Healing Emotional Avoidance: Why I Love When People Call Me Dramatic
My heart warms when people call me dramatic and I will be the first to admit I can be a touch over-emotional, and yes you called it sensitive. But, all I hear when people say this is; in tune, expressive, and emotionally intelligent. I will be that friend that asks you " But how did you feel about that?" Or- "Let's make space for your feelings today" And let's be honest you need those kinds of people in your life.
Trust me I was not always like that and it took so much work to get there. It still takes work.
For the longest time, my eating disorder was my biggest coping mechanism. Using it often and without realization to avoid emotions and self soothe, I would push down feelings of anxiety, rage, depression, and even happiness if I felt it wasn't deserved. This became such a natural thing I was unable to sit with any emotion or even define what I was feeling at all. I would immediately avoid it and restrict my food intake to try and gain control.
Through recovery, I was able to learn emotional identifiers and how to sit with emotions, even the not so fun ones and sit with myself. Eventually, I learned how to enjoy emotions.
Now, I am at a point in my process where if I do not immediately express myself I feel stifled- this also has its issues that I am working through.
Here are some of my thoughts on how to heal from emotional avoidance
1. Listen to your mind and body.
Be mindful of the emotions that are building up. Stay focused and present at the moment, if you can remove yourself from the situation and give yourself the time and space you need alone in order to reflect on how you are feeling. Try to use as many words you can to describe your feelings, write them down if you can. What is causing these emotions? Remember to be honest and kind with yourself, no emotion is good or bad- remove all judgment, you deserve this space.
2. Allow yourself to express these emotions naturally.
Do you feel like screaming? Crying? Laughing? Taking a jog? Or a long shower? Do it without judgment. Remember to be kind and compassionate with yourself. Treat yourself how you would a friend and allow your body to process these emotions naturally and safely.
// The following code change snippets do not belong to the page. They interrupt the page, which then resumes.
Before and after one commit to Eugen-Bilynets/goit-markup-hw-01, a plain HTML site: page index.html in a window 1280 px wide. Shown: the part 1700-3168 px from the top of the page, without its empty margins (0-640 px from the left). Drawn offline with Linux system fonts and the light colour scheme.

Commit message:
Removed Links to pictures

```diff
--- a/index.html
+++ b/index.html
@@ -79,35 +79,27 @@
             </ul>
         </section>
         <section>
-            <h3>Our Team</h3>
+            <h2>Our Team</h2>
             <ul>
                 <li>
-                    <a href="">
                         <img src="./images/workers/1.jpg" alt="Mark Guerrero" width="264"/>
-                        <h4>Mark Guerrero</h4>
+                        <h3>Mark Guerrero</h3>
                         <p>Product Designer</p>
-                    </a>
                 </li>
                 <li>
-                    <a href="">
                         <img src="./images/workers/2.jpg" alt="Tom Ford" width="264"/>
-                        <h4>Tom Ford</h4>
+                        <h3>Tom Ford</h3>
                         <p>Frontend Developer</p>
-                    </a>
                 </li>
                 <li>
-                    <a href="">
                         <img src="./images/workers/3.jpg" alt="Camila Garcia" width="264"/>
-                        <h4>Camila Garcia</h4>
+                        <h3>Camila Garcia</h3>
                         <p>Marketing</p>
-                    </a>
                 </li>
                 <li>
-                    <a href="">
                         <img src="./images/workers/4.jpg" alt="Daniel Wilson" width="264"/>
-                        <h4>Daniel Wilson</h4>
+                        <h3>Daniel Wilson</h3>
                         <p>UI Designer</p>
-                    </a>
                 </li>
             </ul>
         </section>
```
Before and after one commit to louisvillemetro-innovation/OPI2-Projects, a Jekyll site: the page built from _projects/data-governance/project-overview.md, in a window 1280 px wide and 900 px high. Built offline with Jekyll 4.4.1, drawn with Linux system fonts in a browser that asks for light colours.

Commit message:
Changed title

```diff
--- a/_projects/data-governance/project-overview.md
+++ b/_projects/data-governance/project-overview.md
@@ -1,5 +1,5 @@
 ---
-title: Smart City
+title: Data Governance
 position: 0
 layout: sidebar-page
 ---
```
3. Communicating your emotions.
Expressing yourself is strength. Journal your emotions or head to a mirror and talk to yourself. Just hearing the words out loud can be healing. If you are able to find someone you trust, open up and practice this vulnerability with a friend, partner or loved one. No matter how you come, come as you are.
My recovery hasn't been perfect. I have been known to throw myself in a rage, misdirecting my emotions towards others, oversharing, or expressing emotions instead of identifying them first.
But allowing myself to be open and vulnerable has been a journey that has healed me in a way that has changed my life, my relationship with my body and myself that I wouldn't change.
I hope you can share with me how you connect with your emotions. I would love to talk about it with you.